Regional Director and Chief Executive Officer of RE/MAX of Southern Africa, Adrian Goslett said that of all the considerations the most important aspect when deciding which property to choose is location. “Everyone knows that location is important, but not everyone knows what elements make an area a good location or not, or how this influences buying decisions,” Goslett said.
He added that a major factor in determining whether a location is preferable is its proximity to amenities such as shopping malls and medical facilities.
One of the most important aspects that has a major impact on buying decisions is proximity to good schools, because of its influence on both housing prices and children’s education.
According to Goslett, whether the buyer has children, an elderly parent looking to downsize or is years from starting a family, the quality of schools in the area should be a factor in the buyer’s home search because of its impact on the homes in the area. He noted that homes in the areas that are considered to be the best school districts will on average sell for more than similar homes in other areas.
“Generally areas that are close to good schools have higher numbers of people looking at the same homes, which pushes up demand having an impact on the home’s pricing. Demand has a direct influence on the appreciation potential of a property or area. As a result the resale value of homes in these areas often fares better, even in a stunted market,” Goslett explained.
Goslett said the reason why schools impact house prices is largely due to the schooling zoning system.
“If there is space available, parents may register their child for any public school. However, most public schools will have a specific feeder zone. The child’s home address will determine which schools the child is zoned for. The children within the feeder area will be given preference over others outside of that zone.”
First preference is given to children whose parents reside within the feeder zone. This also includes parents who live at their place of employment, such as in the case of a domestic worker. Second preference will be to those children whose parents work in the feeder area and third will be the remainder of the applicants which are processed subject to availability on a first-come, first-serve basis. Once all spaces have been filled, the rest of the children will be placed on a waiting list.
“Before buyers purchase a property it is important that they do their research on schools in the area and how they are rated. Furthermore, as purchasing property is viewed as a long term investment, where possible, buyers should assess what plans they have for the future. Although they may not have children at the moment, if children are a part of their plans, then considering the schools in a particular area could become a priority that influences their buying decision,” Goslett said.
Buyers can contact their provincial department of education or browse the website.
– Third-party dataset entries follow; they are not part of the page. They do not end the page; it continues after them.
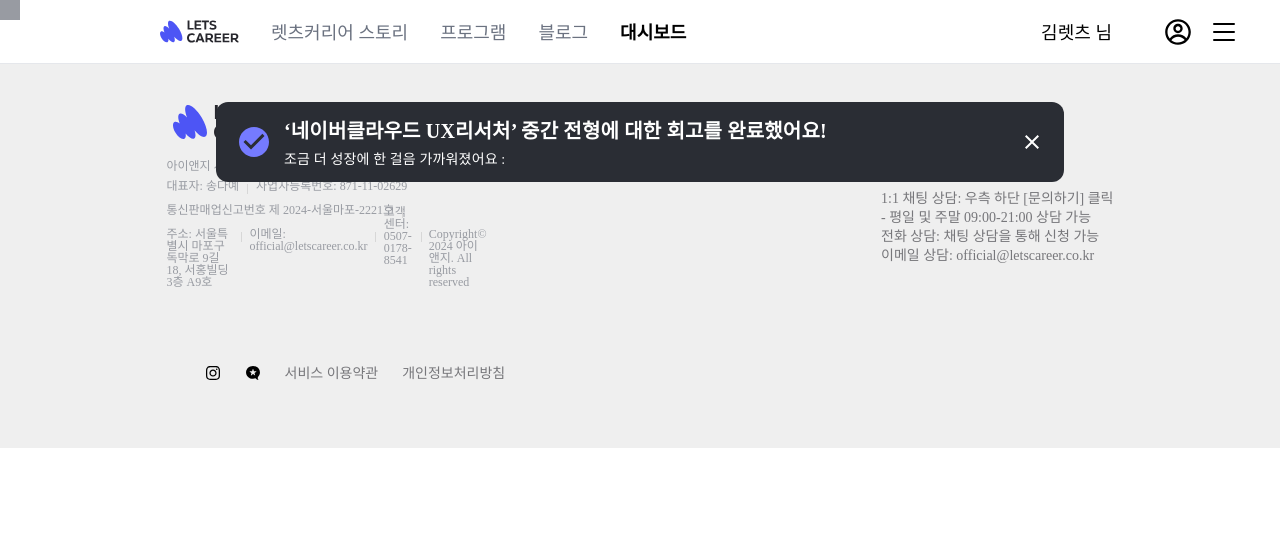
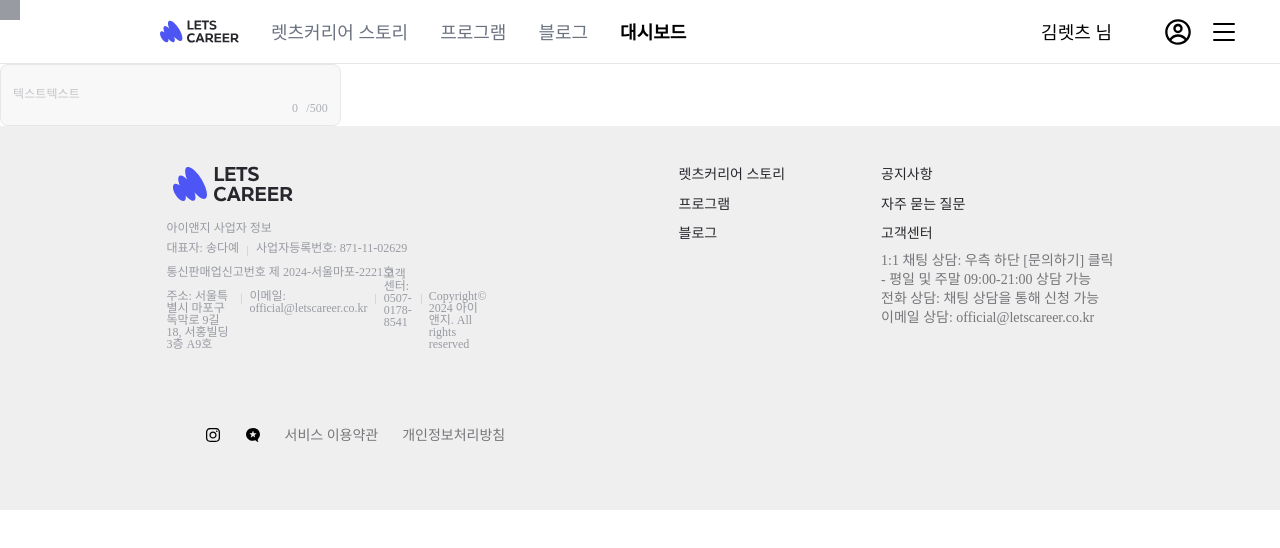
Before and after one commit to LetsCareer-A/LetsCareerA-FE, a React (Vite) app: page / in a window 1280 px wide. Shown: the top 548 px of the page. Built offline with nearby package versions, Linux system fonts and the light colour scheme.

Commit message:
#7 [Design] Textfield 컴포넌트 웹퍼브리싱

```diff
--- a/src/App.tsx
+++ b/src/App.tsx
@@ -1,10 +1,9 @@
 import { BrowserRouter as Router, Routes, Route } from 'react-router-dom';
 import { QueryClient, QueryClientProvider } from '@tanstack/react-query';
-import { Box } from '@mui/material';
-
 import Navbar from './components/Navbar';
 import Footer from './components/Footer';
 import Toast from './components/Toast';
+import Textfield from './components/TextField';
 
 const queryClient = new QueryClient();
 
@@ -12,17 +11,7 @@
   return (
     <div>
     <Navbar/>
-    {/* <Box
-      sx={{
-        display: 'flex',
-        justifyContent: 'center',
-        alignItems: 'center',
-        height: '100vh', // 화면 전체 높이
-        backgroundColor: '#f0f0f0', // 배경색
-      }}
-    > */}
-      <Toast />
-    {/* </Box> */}
+    <Textfield/>
     <Footer/>
     </div>
 
--- /dev/null
+++ b/src/components/Textfield.tsx
@@ -0,0 +1,124 @@
+import React, { useState } from 'react';
+import { Box, TextField, Typography } from '@mui/material';
+
+const Textfield: React.FC = () => {
+  const [value, setValue] = useState('');
+  const [isFocused, setIsFocused] = useState(false);
+  const [isHovered, setIsHovered] = useState(false);
+  const [isBlurred, setIsBlurred] = useState(false);  // 포커스가 사라진 상태를 추적
+  const [hasError, setHasError] = useState(false);  // 오류 상태 추가
+
+  // 예제: 글자수 초과 체크 (500자 초과)
+  const checkError = () => {
+    if (value.length > 500) {
+      setHasError(true);
+    } else {
+      setHasError(false);
+    }
+  };
+
+  const handleFocus = () => {
+    setIsFocused(true);
+    setIsBlurred(false); // 포커스가 생기면 블러 상태 해제
+  };
+
+  const handleBlur = () => {
+    if (value === '') {
+      setIsFocused(false);
+      setIsBlurred(false);
+    } else {
+      setIsFocused(false);
+      setIsBlurred(true); // 입력 완료 후 포커스가 사라지면 블러 상태 유지
+    }
+    checkError(); // 블러 시 오류 체크
+  };
+
+  const handleChange = (event: React.ChangeEvent<HTMLInputElement>) => {
+    setValue(event.target.value);
+    checkError(); // 입력 중 오류 체크
+  };
+
+  const handleMouseEnter = () => {
+    setIsHovered(true);
+  };
+
+  const handleMouseLeave = () => {
+    setIsHovered(false);
+  };
+
+  return (
+    <Box
+      onMouseEnter={handleMouseEnter}
+      onMouseLeave={handleMouseLeave}
+      sx={{
+        width: 341,
+        height: 62,
+        backgroundColor: hasError ? 'rgba(246, 78, 57, 0.10)' : (isFocused || isHovered || isBlurred ? '#EDEEFE' : '#f8f8f8'),
+        borderRadius: '8px',
+        border: `1px solid ${hasError ? '#F64E39' : (isFocused ? '#9499F9' : isHovered ? '#CACCFC' : '#e7e7e7')}`,
+        position: 'relative',
+        padding: '11px 12px',
+      }}
+    >
+      {/* 텍스트필드 입력 */}
+      <TextField
+        value={value}
+        onFocus={handleFocus}
+        onBlur={handleBlur}
+        onChange={handleChange}
+        placeholder={isFocused ? '' : '텍스트텍스트'}
+        variant="standard"
+        InputProps={{
+          disableUnderline: true,
+          style: {
+            fontSize: '0.75rem',
+            color: isFocused || isBlurred ? '#2a2d34' : '#7a7d84',
+            fontFamily: 'Pretendard',
+            height: '100%',
+          },
+        }}
+        sx={{
+          width: '100%',
+          height: '100%',
+          backgroundColor: 'transparent',
+        }}
+      />
+      <Box
+        sx={{
+          display: 'flex',
+          justifyContent: 'flex-end',
+          alignItems: 'center',
+          gap: 1,
+          position: 'absolute',
+          bottom: 8,
+          right: 12,
+        }}
+      >
+        {/* 글자수 세는 코드들 */}
+        <Typography
+          sx={{
+            color: hasError? '#F64E39' : isFocused ? '#9499F9' : '#acafb6',
+            fontSize: '0.75rem', // text-xs
+            fontWeight: 'medium',
+            fontFamily: 'Pretendard',
+            textAlign: 'right',
+          }}
+        >
+          {value.length}
+        </Typography>
+        <Typography
+          sx={{
+            color: '#acafb6',
+            fontSize: '0.75rem', // text-xs
+            fontWeight: 'normal',
+            fontFamily: 'Pretendard',
+          }}
+        >
+          /500
+        </Typography>
+      </Box>
+    </Box>
+  );
+};
+
+export default Textfield;
--- a/src/components/Toast.tsx
+++ b/src/components/Toast.tsx
@@ -6,10 +6,10 @@
   return (
     <Box
       sx={{
-        position: 'fixed', // 화면에 고정
-        top: 102,       // 화면 하단에서 20px 떨어진 위치
-        left: '50%',      // 화면 중앙에 위치
-        transform: 'translateX(-50%)', // 중앙 정렬을 위한 이동
+        position: 'fixed',
+        top: 102,
+        left: '50%',
+        transform: 'translateX(-50%)',
         width: 848,
         height: 80,
         padding: '16px 20px',
@@ -18,14 +18,14 @@
         display: 'flex',
         justifyContent: 'space-between',
         alignItems: 'center',
-        zIndex: 1300, // 기본 MUI zIndex보다 높게 설정하여 오버레이가 항상 위에 보이도록 함
+        zIndex: 1300,
       }}
     >
       <Box
         sx={{
           display: 'flex',
           alignItems: 'center',
-          gap: 1.5, // gap-4
+          gap: 1.5,
         }}
       >
         <CheckCircleIcon
```
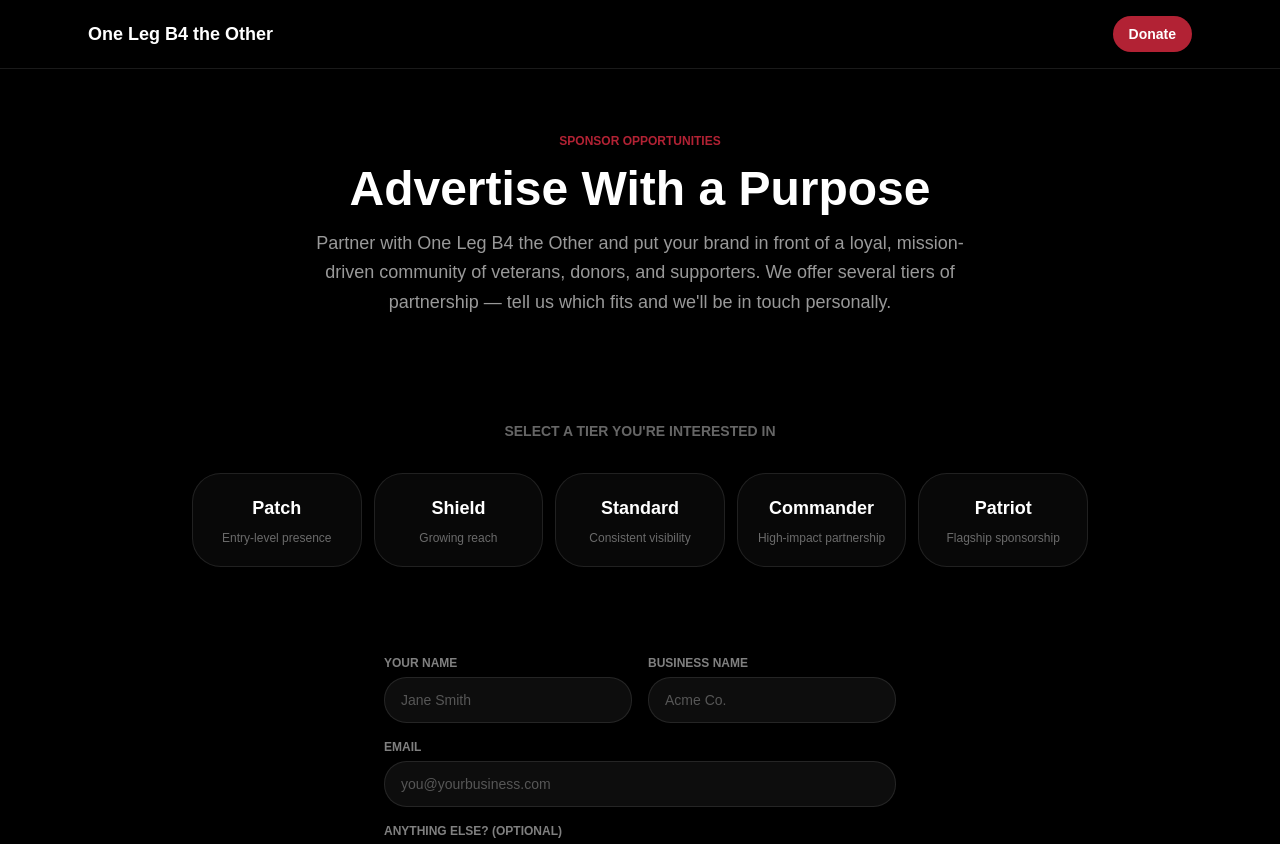
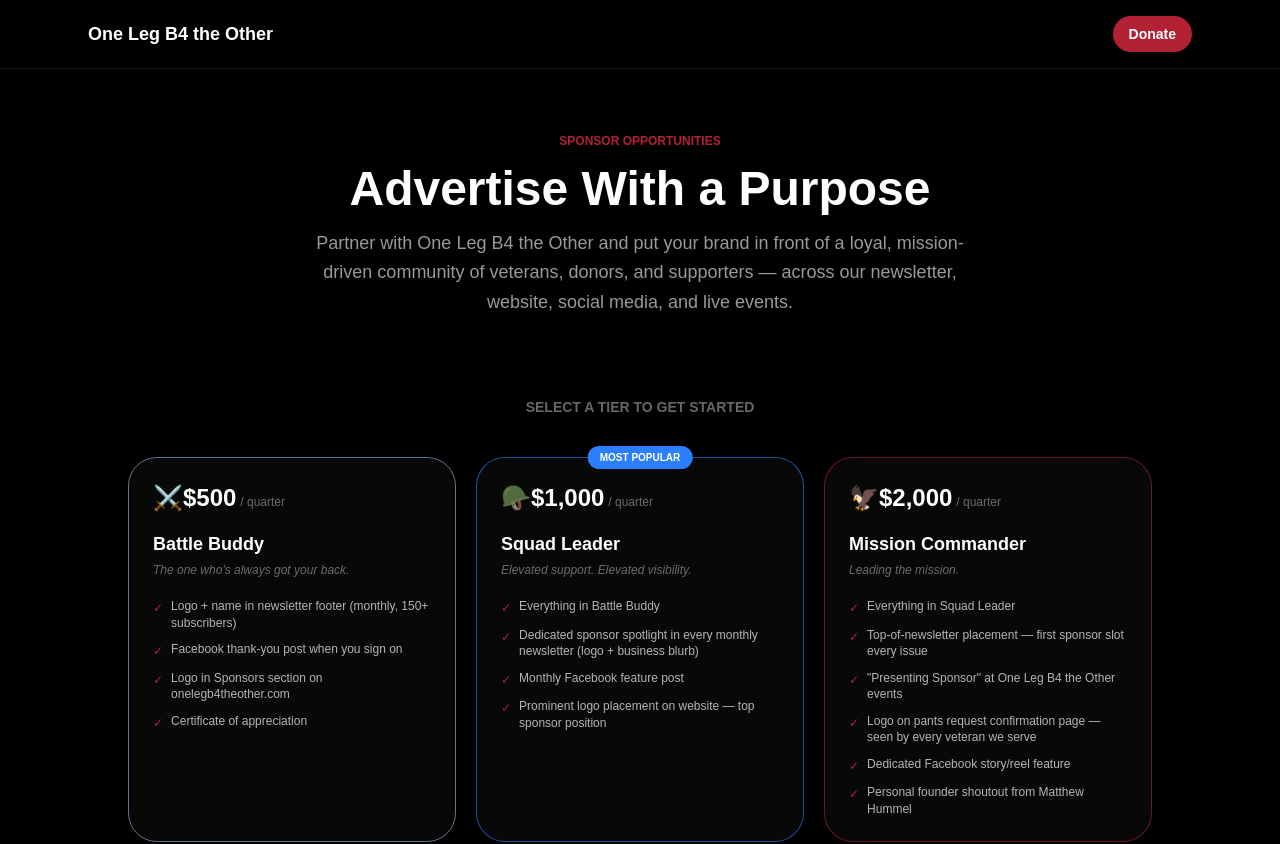
Before and after one commit to matthewhummel21-commits/onelegb4theother, a Next.js app: page /advertise in a window 1280 px wide. Shown: the top 844 px of the page. Built offline with nearby package versions, Linux system fonts and the light colour scheme.

Commit message:
feat: rebuild sponsor tiers — 3 tiers, military themes, quarterly pricing

```diff
--- a/app/advertise/page.tsx
+++ b/app/advertise/page.tsx
@@ -4,11 +4,57 @@
 import { motion } from "framer-motion";
 
 const TIERS = [
-  { id: "patch",     name: "Patch",     tagline: "Entry-level presence" },
-  { id: "shield",    name: "Shield",    tagline: "Growing reach" },
-  { id: "standard",  name: "Standard",  tagline: "Consistent visibility" },
-  { id: "commander", name: "Commander", tagline: "High-impact partnership" },
-  { id: "patriot",   name: "Patriot",   tagline: "Flagship sponsorship" },
+  {
+    id: "battle-buddy",
+    name: "Battle Buddy",
+    price: "$500",
+    period: "/ quarter",
+    emoji: "⚔️",
+    tagline: "The one who's always got your back.",
+    color: "border-slate-500",
+    selectedColor: "border-slate-400 bg-slate-400/10 shadow-[0_0_0_2px_#94a3b8]",
+    benefits: [
+      "Logo + name in newsletter footer (monthly, 150+ subscribers)",
+      "Facebook thank-you post when you sign on",
+      "Logo in Sponsors section on onelegb4theother.com",
+      "Certificate of appreciation",
+    ],
+  },
+  {
+    id: "squad-leader",
+    name: "Squad Leader",
+    price: "$1,000",
+    period: "/ quarter",
+    emoji: "🪖",
+    tagline: "Elevated support. Elevated visibility.",
+    color: "border-blue-500/60",
+    selectedColor: "border-blue-400 bg-blue-400/10 shadow-[0_0_0_2px_#60a5fa]",
+    popular: true,
+    benefits: [
+      "Everything in Battle Buddy",
+      "Dedicated sponsor spotlight in every monthly newsletter (logo + business blurb)",
+      "Monthly Facebook feature post",
+      "Prominent logo placement on website — top sponsor position",
+    ],
+  },
+  {
+    id: "mission-commander",
+    name: "Mission Commander",
+    price: "$2,000",
+    period: "/ quarter",
+    emoji: "🦅",
+    tagline: "Leading the mission.",
+    color: "border-[#B22234]/60",
+    selectedColor: "border-[#B22234] bg-[#B22234]/10 shadow-[0_0_0_2px_#B22234]",
+    benefits: [
+      "Everything in Squad Leader",
+      "Top-of-newsletter placement — first sponsor slot every issue",
+      "\"Presenting Sponsor\" at One Leg B4 the Other events",
+      "Logo on pants request confirmation page — seen by every veteran we serve",
+      "Dedicated Facebook story/reel feature",
+      "Personal founder shoutout from Matthew Hummel",
+    ],
+  },
 ];
 
 export default function AdvertisePage() {
@@ -36,6 +82,8 @@
     }
   }
 
+  const selectedTier = TIERS.find(t => t.id === selected);
+
   return (
     <main className="min-h-screen bg-black text-white">
       {/* Nav */}
@@ -54,7 +102,7 @@
       </nav>
 
       {/* Hero */}
-      <section className="pt-32 pb-16 px-6 text-center">
+      <section className="pt-32 pb-12 px-6 text-center">
         <motion.div
           initial={{ opacity: 0, y: 24 }}
           animate={{ opacity: 1, y: 0 }}
@@ -67,33 +115,56 @@
             Advertise With a Purpose
           </h1>
           <p className="text-white/60 text-lg max-w-2xl mx-auto leading-relaxed">
-            Partner with One Leg B4 the Other and put your brand in front of a loyal, mission-driven community of veterans, donors, and supporters. We offer several tiers of partnership — tell us which fits and we&apos;ll be in touch personally.
+            Partner with One Leg B4 the Other and put your brand in front of a loyal, mission-driven community of veterans, donors, and supporters — across our newsletter, website, social media, and live events.
           </p>
         </motion.div>
       </section>
 
-      {/* Tier cards — names only */}
-      <section className="py-10 px-6">
-        <div className="max-w-4xl mx-auto">
-          <p className="text-center text-white/40 text-sm mb-8 uppercase tracking-widest font-semibold">
-            Select a tier you&apos;re interested in
+      {/* Tier cards */}
+      <section className="py-8 px-6">
+        <div className="max-w-5xl mx-auto">
+          <p className="text-center text-white/40 text-sm mb-10 uppercase tracking-widest font-semibold">
+            Select a tier to get started
           </p>
-          <div className="grid grid-cols-2 sm:grid-cols-3 lg:grid-cols-5 gap-3">
+          <div className="grid grid-cols-1 sm:grid-cols-3 gap-5">
             {TIERS.map((tier, i) => (
               <motion.button
                 key={tier.id}
                 initial={{ opacity: 0, y: 20 }}
                 animate={{ opacity: 1, y: 0 }}
-                transition={{ duration: 0.4, delay: i * 0.07 }}
+                transition={{ duration: 0.4, delay: i * 0.1 }}
                 onClick={() => setSelected(tier.id)}
-                className={`rounded-2xl border p-5 flex flex-col items-center gap-2 text-center transition-all cursor-pointer ${
-                  selected === tier.id
-                    ? "border-[#B22234] bg-[#B22234]/15 shadow-[0_0_0_2px_#B22234]"
-                    : "border-white/10 bg-white/[0.03] hover:border-white/30 hover:bg-white/[0.07]"
+                className={`relative rounded-2xl border p-6 flex flex-col text-left transition-all cursor-pointer ${
+                  selected === tier.id ? tier.selectedColor : `${tier.color} bg-white/[0.03] hover:bg-white/[0.06]`
                 }`}
               >
-                <span className="text-lg font-extrabold tracking-tight">{tier.name}</span>
-                <span className="text-xs text-white/40 leading-snug">{tier.tagline}</span>
+                {tier.popular && (
+                  <span className="absolute -top-3 left-1/2 -translate-x-1/2 bg-blue-500 text-white text-[10px] font-extrabold uppercase tracking-widest px-3 py-1 rounded-full">
+                    Most Popular
+                  </span>
+                )}
+                <div className="flex items-center justify-between mb-4">
+                  <span className="text-2xl">{tier.emoji}</span>
+                  <div className="text-right">
+                    <span className="text-2xl font-extrabold text-white">{tier.price}</span>
+                    <span className="text-white/40 text-xs ml-1">{tier.period}</span>
+                  </div>
+                </div>
+                <h3 className="text-lg font-extrabold tracking-tight mb-1">{tier.name}</h3>
+                <p className="text-white/40 text-xs mb-5 leading-snug italic">{tier.tagline}</p>
+                <ul className="flex flex-col gap-2.5">
+                  {tier.benefits.map((b, j) => (
+                    <li key={j} className="flex items-start gap-2 text-xs text-white/70 leading-snug">
+                      <span className="text-[#B22234] mt-0.5 shrink-0">✓</span>
+                      {b}
+                    </li>
+                  ))}
+                </ul>
+                {selected === tier.id && (
+                  <div className="mt-5 text-center text-xs font-bold text-white/60 border-t border-white/10 pt-4">
+                    ✓ Selected
+                  </div>
+                )}
               </motion.button>
             ))}
           </div>
@@ -112,7 +183,7 @@
               <div className="text-5xl mb-4">🎖️</div>
               <h2 className="text-2xl font-extrabold mb-3">We&apos;ll be in touch.</h2>
               <p className="text-white/50 leading-relaxed">
-                Thanks for reaching out. Someone from our team will contact you within 48 hours to talk through your sponsorship.
+                Thanks for reaching out. Someone from our team will contact you within 48 hours to discuss your sponsorship.
               </p>
               <a href="/" className="inline-block mt-8 text-sm text-white/40 hover:text-white/70 transition-colors underline">
                 Back to main site
@@ -126,6 +197,12 @@
               onSubmit={handleSubmit}
               className="flex flex-col gap-4"
             >
+              {selected && (
+                <div className="bg-white/5 border border-white/10 rounded-xl px-4 py-3 text-sm text-white/60 text-center">
+                  Inquiring about: <span className="text-white font-bold">{selectedTier?.emoji} {selectedTier?.name} — {selectedTier?.price}/quarter</span>
+                </div>
+              )}
+
               <div className="grid grid-cols-1 sm:grid-cols-2 gap-4">
                 <div className="flex flex-col gap-1.5">
                   <label className="text-xs font-semibold text-white/50 uppercase tracking-wider">Your Name</label>
@@ -167,7 +244,7 @@
                 <label className="text-xs font-semibold text-white/50 uppercase tracking-wider">Anything else? (optional)</label>
                 <textarea
                   rows={3}
-                  placeholder="Tell us a bit about your business or what you're hoping to get out of the partnership..."
+                  placeholder="Tell us about your business or what you're hoping to get out of the partnership..."
                   value={form.message}
                   onChange={e => setForm(f => ({ ...f, message: e.target.value }))}
                   className="bg-white/5 border border-white/10 rounded-xl px-4 py-3 text-sm text-white placeholder-white/30 focus:outline-none focus:border-white/30 transition-colors resize-none"
@@ -179,7 +256,7 @@
               )}
 
               {status === "error" && (
-                <p className="text-xs text-red-400 text-center">Something went wrong — email us directly at matthew@onelegb4theother.com</p>
+                <p className="text-xs text-red-400 text-center">Something went wrong — email us at matthew@onelegb4theother.com</p>
               )}
 
               <button
@@ -187,8 +264,12 @@
                 disabled={!selected || status === "sending"}
                 className="w-full py-3.5 rounded-xl bg-[#B22234] text-white font-bold text-sm hover:bg-[#8B1A27] disabled:opacity-40 disabled:cursor-not-allowed transition-all"
               >
-                {status === "sending" ? "Sending…" : selected ? `Submit — ${TIERS.find(t => t.id === selected)?.name} Tier` : "Submit Inquiry"}
+                {status === "sending" ? "Sending…" : selected ? `Submit — ${selectedTier?.name} Tier` : "Submit Inquiry"}
               </button>
+
+              <p className="text-center text-xs text-white/20">
+                Quarterly commitment · We&apos;ll reach out within 48 hours to confirm
+              </p>
             </motion.form>
           )}
         </div>
```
The Department of Education has a countrywide database of all public schools that can be of assistance to property buyers. This database has information such as the school address and contact details.
“Buying a property is a huge decision that should be carefully considered. Having the necessary information at hand will ensure that buyers make the best decision when choosing a home,” Goslett concluded.